Where a line in the records below includes "post", pull that line out.

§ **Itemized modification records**
==================================================
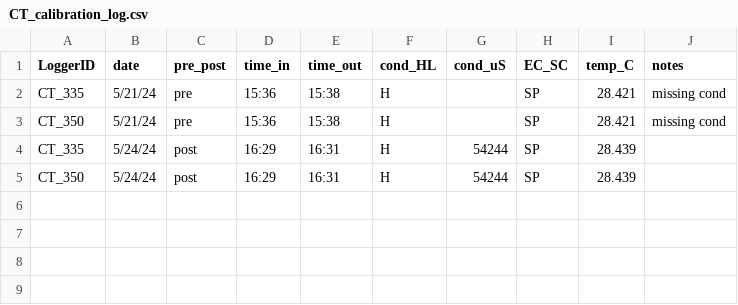
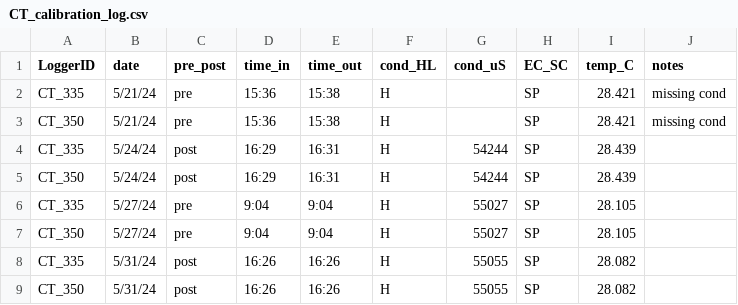
Before and after one commit to njsilbiger/TPdP, a CSV file: Data/MooreaSLED_2024/May-June_2024/Metadata/CT_calibration_log.csv, drawn as a sheet.

Commit message:
SLED data deployment 2 sans miniDOT

```diff
--- a/Data/MooreaSLED_2024/May-June_2024/Metadata/CT_calibration_log.csv
+++ b/Data/MooreaSLED_2024/May-June_2024/Metadata/CT_calibration_log.csv
@@ -5 +5,5 @@ CT_335,5/24/24,post,16:29,16:31,H,54244,SP,28.439,
 CT_350,5/24/24,post,16:29,16:31,H,54244,SP,28.439,
+CT_335,5/27/24,pre,9:04,9:04,H,55027,SP,28.105,
+CT_350,5/27/24,pre,9:04,9:04,H,55027,SP,28.105,
+CT_335,5/31/24,post,16:26,16:26,H,55055,SP,28.082,
+CT_350,5/31/24,post,16:26,16:26,H,55055,SP,28.082,
```
Also changed, not shown: Data/MooreaSLED_2024/May-June_2024/Metadata/launch_log.csv, 8 other files.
==================================================
§ **WRITTEN RESPONSE**
@@ -5 +5,5 @@ CT_335,5/24/24,post,16:29,16:31,H,54244,SP,28.439,
 CT_350,5/24/24,post,16:29,16:31,H,54244,SP,28.439,
+CT_335,5/31/24,post,16:26,16:26,H,55055,SP,28.082,
+CT_350,5/31/24,post,16:26,16:26,H,55055,SP,28.082,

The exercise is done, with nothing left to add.